Counting every line in the entries below where the word "import" occurs, report how many there are. Give only that number.

Web page revision data
Start of Block
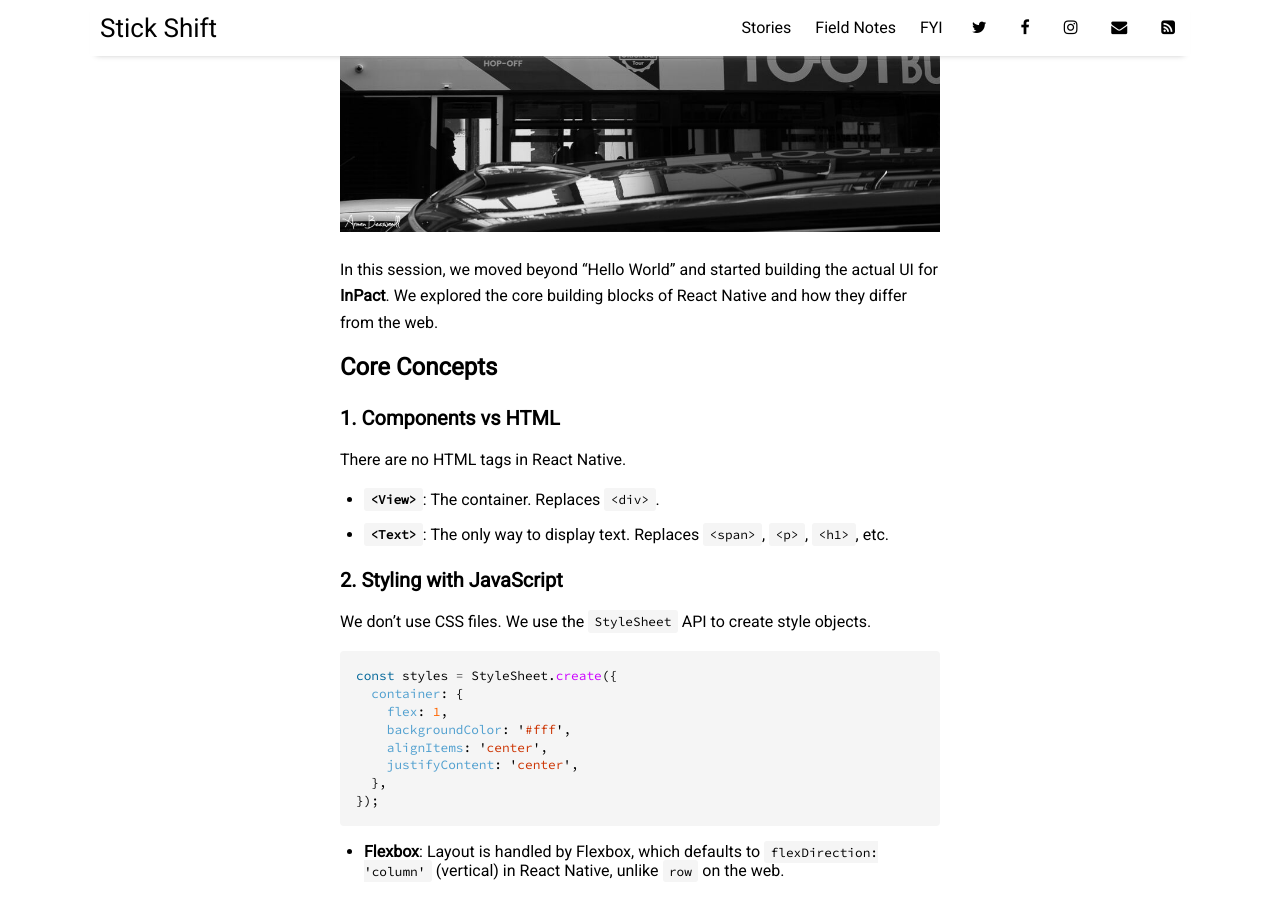
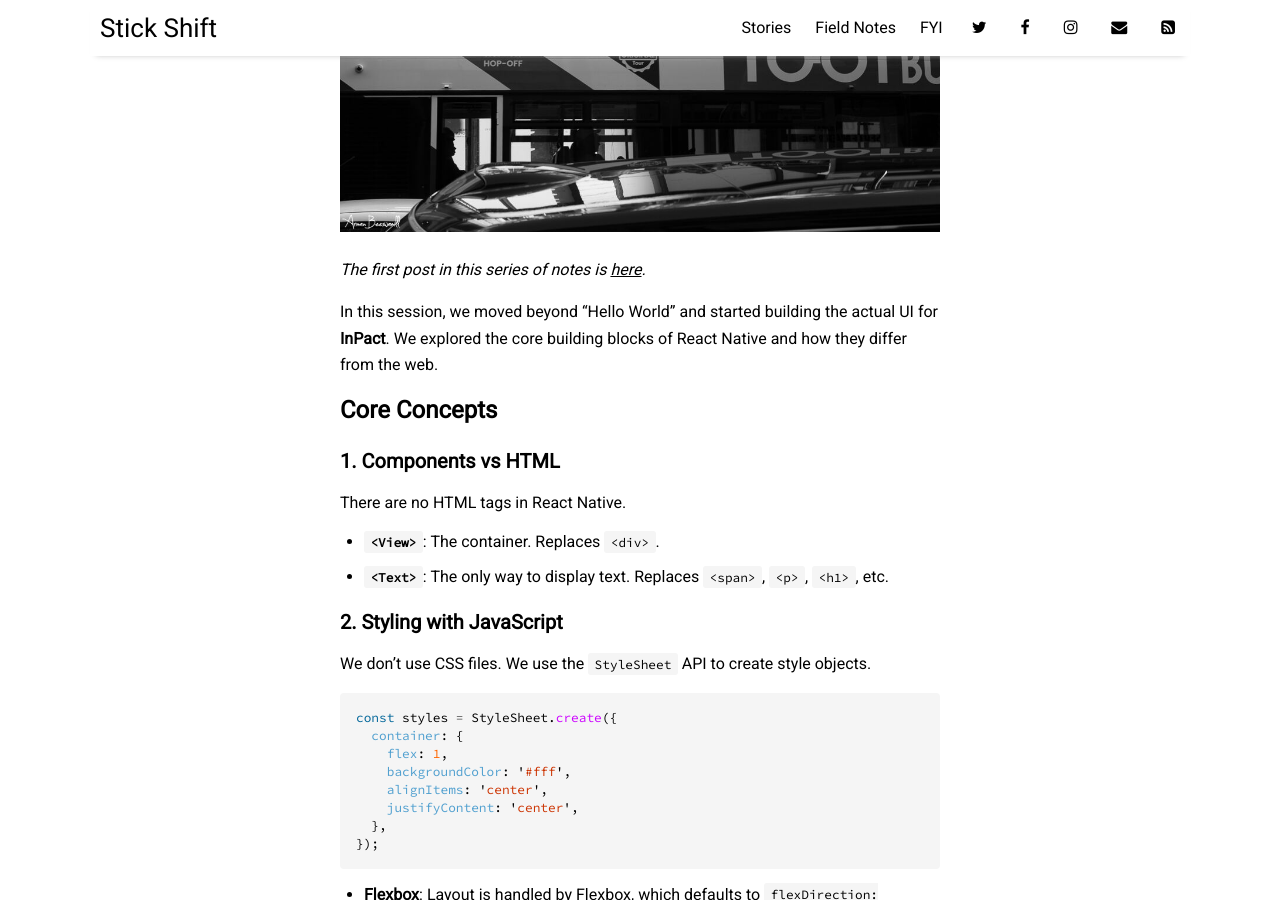
Before and after one commit to radlakha/radlakha.github.io, a Jekyll site: the page built from _posts/2025-11-24-React-Native-Fundamentals.md, in a window 1280 px wide and 900 px high, scrolled down 370 px. Built offline with Jekyll 4.4.1, drawn with Linux system fonts in a browser that asks for light colours; nearby versions of some CDN libraries.

Commit message:
Add back link

```diff
--- a/_posts/2025-11-24-React-Native-Fundamentals.md
+++ b/_posts/2025-11-24-React-Native-Fundamentals.md
@@ -11,6 +11,7 @@ tags:
 - flexbox
 title: "React Native Fundamentals: Components, Props, and Styling"
 ---
+*The first post in this series of notes is [here](/2025-11-23-Starting-My-Journey-with-React-Native/).*
 
 In this session, we moved beyond "Hello World" and started building the actual UI for **InPact**. We explored the core building blocks of React Native and how they differ from the web.
 
```
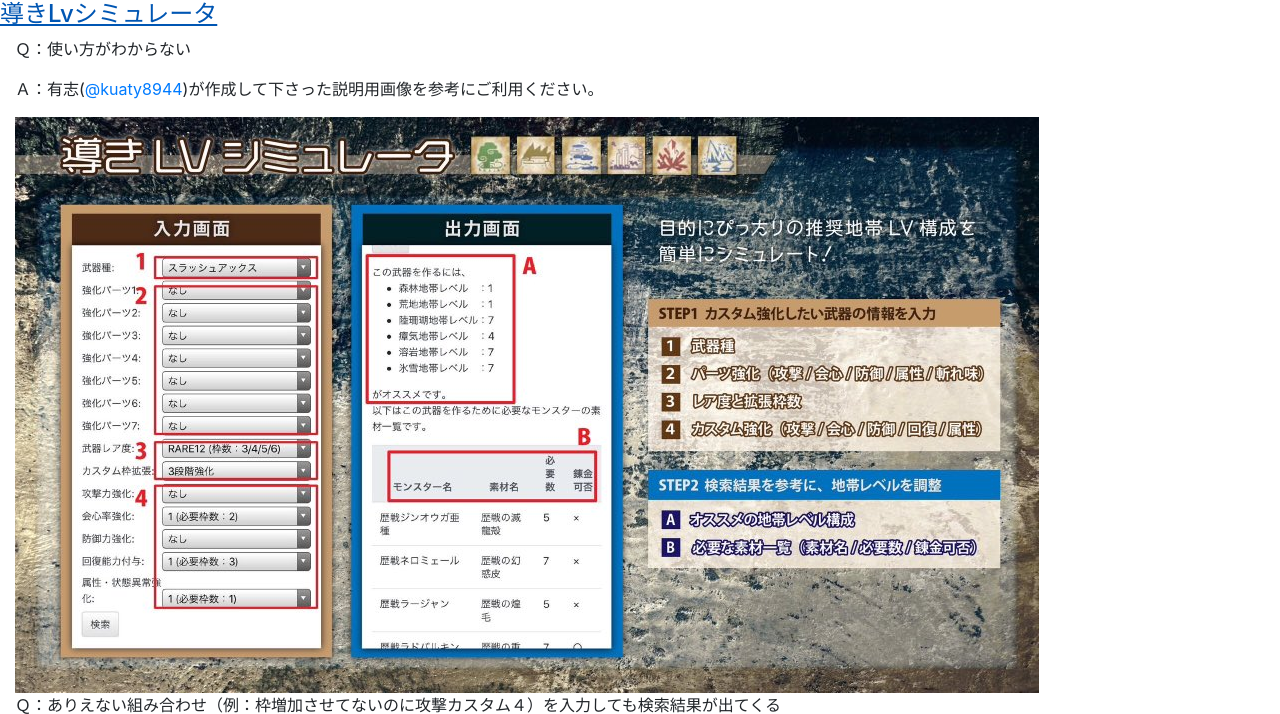
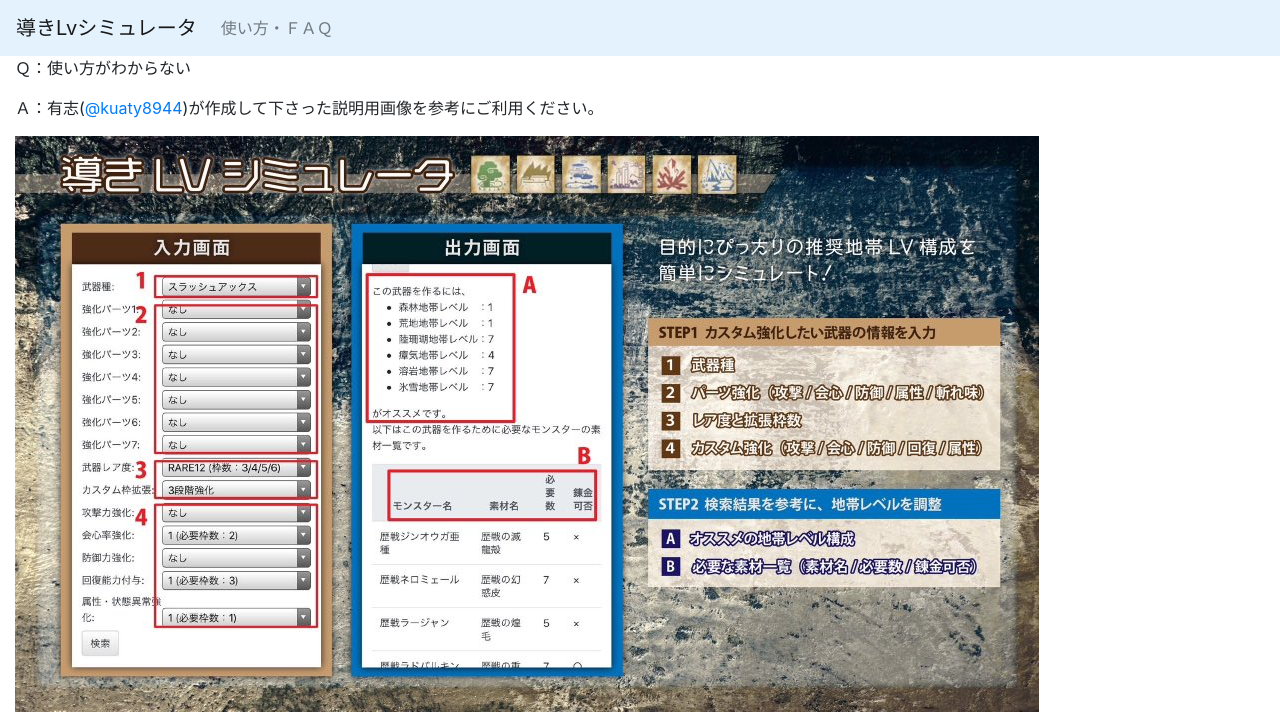
Before and after one commit to setohima/mhwi_guidance_emulator, a Django app: template guidance_emu/templates/guidance_emu/help.html in a window 1280 px wide. Shown: the top 714 px of the page. Run offline with Django 3.2, Linux system fonts and the light colour scheme; the template is opened without the code that fills it, so the values that code supplies are empty; some libraries are stand-ins or nearby versions.

Commit message:
modify help.html

```diff
--- a/guidance_emu/templates/guidance_emu/help.html
+++ b/guidance_emu/templates/guidance_emu/help.html
@@ -7,9 +7,22 @@
         <meta name="viewport" content="initial-scale=1">
     </head>
     <body>
-        <div class="page-header">
-            <h4><a href="/">導きLvシミュレータ</a></h4>
-        </div>
+        <nav class="navbar navbar-expand-sm navbar-light" style="background-color:#e3f2fd;">
+            <a href="/" class="navbar-brand">導きLvシミュレータ</a>
+            <button class="navbar-toggler" type="button"
+                data-toggle="collapse"
+                data-target="#navmenu1"
+                aria-controls="navmenu1"
+                aria-expanded="false"
+                aria-label="Toggle navigation">
+            <span class="navbar-toggler-icon"></span>
+            </button>
+            <div class="collapse navbar-collapse" id="navmenu1">
+                <div class="navbar-nav">
+                    <a class="nav-item nav-link" href="/help">使い方・ＦＡＱ</a>
+                </div>
+            </div>
+        </nav>
         <div class="container-fluid">
             <div class="row">
                 <div class="col-12">
```
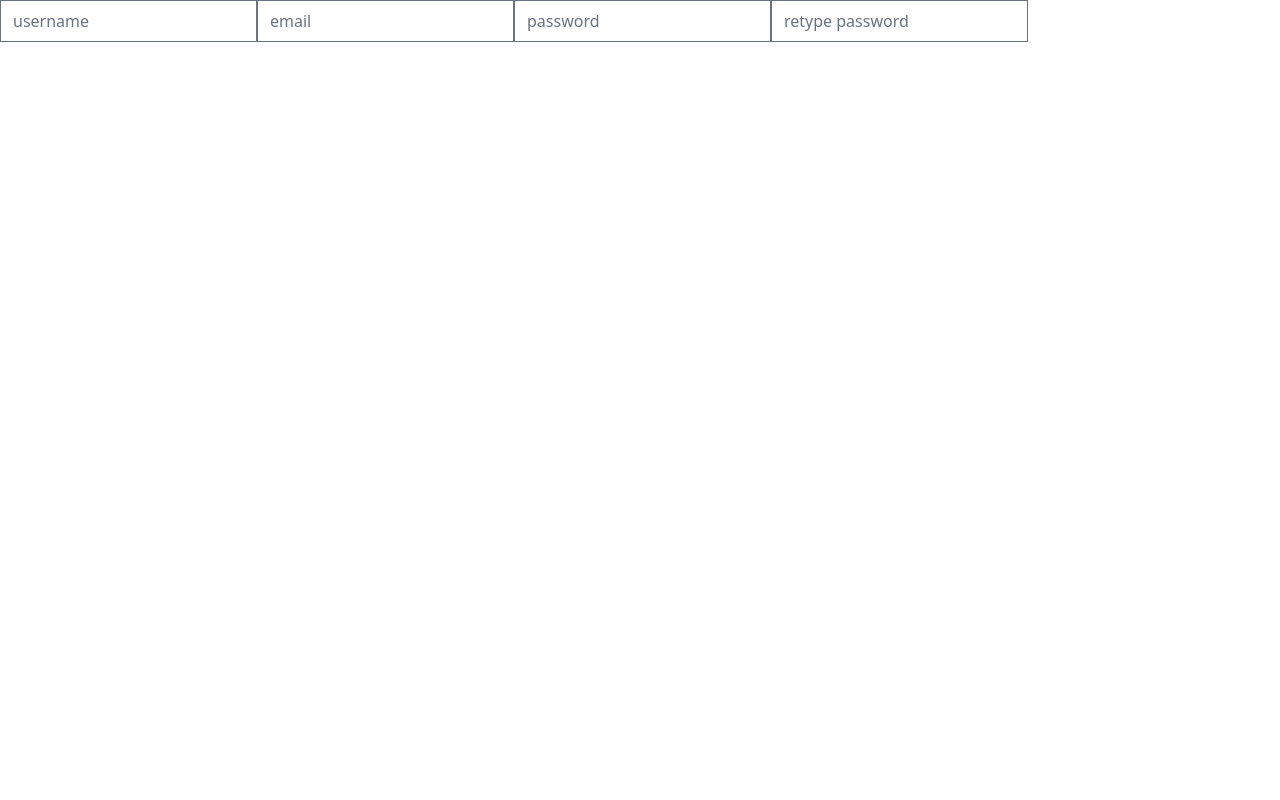
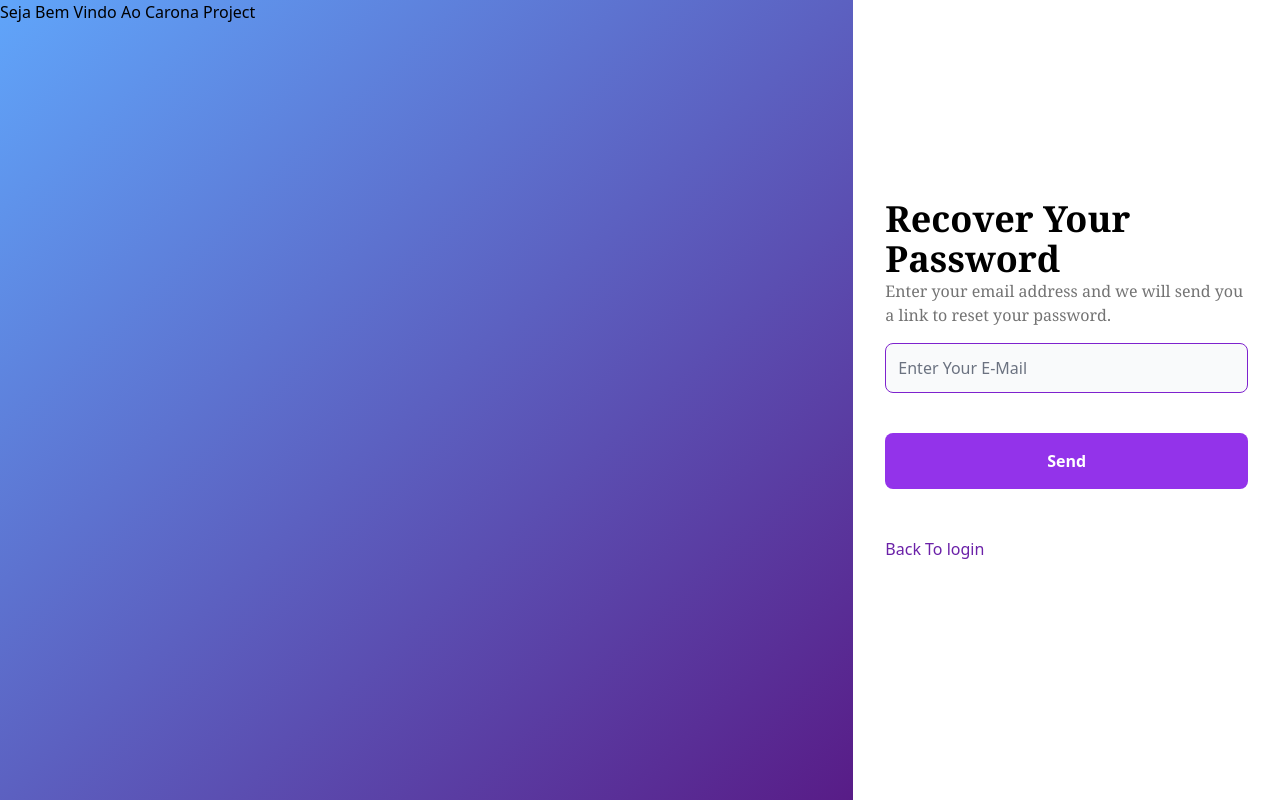
Before and after one commit to gabrielarraes/carona_project, a React (Create React App) app in the folder pi-screens/: page /forgotPassword in a window 1280 px wide. Built offline with nearby package versions, Linux system fonts and the light colour scheme.

Commit message:
Forgot Password Page and code refactoring

```diff
--- a/pi-screens/src/App.tsx
+++ b/pi-screens/src/App.tsx
@@ -11,7 +11,7 @@ function App() {
       <Route path="/login" element={<Login />}/>
       <Route path="/register" element={<Register />}/>
       <Route path="/forgotPassword" element={<ForgotPassword />}/>
-      <Route path="/homePage" element={<HomePage />}/>
+      <Route path="/home" element={<HomePage />}/>
     </Routes>
   );
 }
--- a/pi-screens/src/hooks/useCustomer.tsx
+++ b/pi-screens/src/hooks/useCustomer.tsx
@@ -1,25 +1,35 @@
 import { useCallback } from 'react';
 import { Customer, User } from '../interfaces';
 import { CustomerService } from '../services';
-import { useNavigate, useLocation } from 'react-router-dom';
-
-
+import { useNavigate } from 'react-router-dom';
 
 export const useCustomer = () => {
 
   const navigate = useNavigate();
 
   const createUser = useCallback(async (customer: Customer) => {
-    const resp = await CustomerService.createUser(customer);
-    if (resp.status === 201) {
-      navigate("/login")
-    }
+    await CustomerService.createUser(customer)
+    .then((resp) => {
+      if (resp.status === 201) {
+        console.log(resp.data);
+        navigate("/login")
+      } else if (resp.status === 400) {
+        console.log(resp.data)
+      }
+    });
   }, [navigate])
 
   const signIn = useCallback(async (user: Pick<User, 'username' | 'password'>) => {
-    const resp = await CustomerService.signIn(user);
-    console.log(resp.data)
-  }, [])
+    await CustomerService.signIn(user)
+    .then((resp) => {
+      if (resp.data.accessToken) {
+        localStorage.setItem('user', JSON.stringify(resp.data));
+        console.log(localStorage.getItem("user"));
+        navigate("/home");
+      }
+      return resp.data;
+    });
+  }, [navigate])
 
   return {
     createUser,
--- a/pi-screens/src/pages/ForgotPassword.tsx
+++ b/pi-screens/src/pages/ForgotPassword.tsx
@@ -1,15 +1,65 @@
-import React from "react";
-import { useNavigate } from "react-router-dom";
+import React, { useCallback } from "react";
+import { useForm } from "react-hook-form";
+import { Link } from "react-router-dom";
+import { defaultInputStyle } from "../constants/StyleConstants";
+
+interface FormInput {
+  Email: string;
+}
 
 const ForgotPassword = () => {
 
+  const {
+    register,
+    handleSubmit,
+    formState: { errors },
+    clearErrors,
+
+  } = useForm<FormInput>({
+    mode: "onSubmit",
+  });
+
+  const onSubmit = useCallback (async (form:FormInput) => {
+
+  }, [])
+
   return (
-    <div className="divzona">
-      <input type="text" placeholder="username" />
-      <input type="text" placeholder="email" />
-      <input type="text" placeholder="password" />
-      <input type="text" placeholder="retype password" />
-  </div>
+    <section className="flex flex-col md:flex-row h-screen items-center ">
+      <div className="h-screen bg-gradient-to-br to-purple-900 from-blue-400 lg:block md:w-1/2 xl:w-2/3 ">
+        <h1>Seja Bem Vindo Ao Carona Project</h1>
+      </div>
+
+      <div className="bg-white w-full md:w-1/2 xl:w-1/3 px-7 lg:px-18 xl:px-8 xl:py-20">
+        <div className="w-full h-full">
+
+          <h2 className="text-xl md:text-4xl font-serif -mt-10 font-bold text-left">Recover Your Password</h2>
+          <h6 className="font-serif text-neutral-500 text-left"> Enter your email address and we will send you a link to reset your password.</h6>
+
+          <form onSubmit={handleSubmit(onSubmit)} className="mt-4">
+            <div className="mt-4">
+                <input
+                  {...register("Email", {required:true, maxLength:28})}
+                  className={defaultInputStyle}
+                  id="Email"
+                  placeholder="Enter Your E-Mail"
+                  style={{outline: 0}}
+                  autoComplete="off"
+              />
+            </div>
+           <div className=" mt-10">
+              <input
+                type="submit"
+                className="w-full block bg-purple-600 h-14 hover:bg-purple-800 text-white font-semibold rounded-lg px-4 py-3 mt-2"
+                value="Send"
+              ></input>
+           </div>
+           <div className="mt-12">
+            <Link to={"/login"} className="text-purple-800" >Back To login</Link>
+           </div>
+          </form>
+        </div>
+      </div>
+    </section>
   )
 }
 
--- a/pi-screens/src/pages/Login.tsx
+++ b/pi-screens/src/pages/Login.tsx
@@ -28,15 +28,12 @@ const Login = () => {
 
   const onSubmit = useCallback (async (form:FormInput) => {
 
-    await signIn ({
-    username: form.userName,
-    password: form.password,
+  await signIn ({
+  username: form.userName,
+  password: form.password,
   }).catch (err => {
-      if(err.response.status === 400 || 401) {
-        console.log(err.response.data);
-    }
+    console.log(err.response.data);
   });
-  console.log()
 }, [signIn])
 
   return (
@@ -49,8 +46,6 @@ const Login = () => {
         <div className="w-full h-full">
 
           <h2 className="text-xl md:text-4xl font-serif -mt-10 font-bold text-center mb-20">Sign In</h2>
-
-
 
           <form onSubmit={handleSubmit(onSubmit)} className="mt-4">
             <div className="">
--- a/pi-screens/src/pages/Register.tsx
+++ b/pi-screens/src/pages/Register.tsx
@@ -20,9 +20,6 @@ interface FormInput {
 }
 
 const Register = () => {
-
-  const location = useLocation();
-  const navigate = useNavigate();
 
   const {
     register,
@@ -51,9 +48,7 @@ const Register = () => {
       lastName: form.lastName,
       phoneNumber: form.phoneNumber
     }).catch( err => {
-      if(err.response.status === 400) {
-        console.log(err.response.data);
-      }
+      console.log(err.response.data);
      });
   }, [createUser, CPF]);
 
--- /dev/null
+++ b/pi-screens/src/services/authHeader.tsx
@@ -0,0 +1,7 @@
+export default function authHeader() {
+  const user = JSON.parse(localStorage.getItem("user")!);
+
+  if (user && user.accessToken) {
+    return { "Authorization": 'Bearer ' + user.accessToken };
+  } else return {};
+}
```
End of Block
**Answer to this exercise:** 11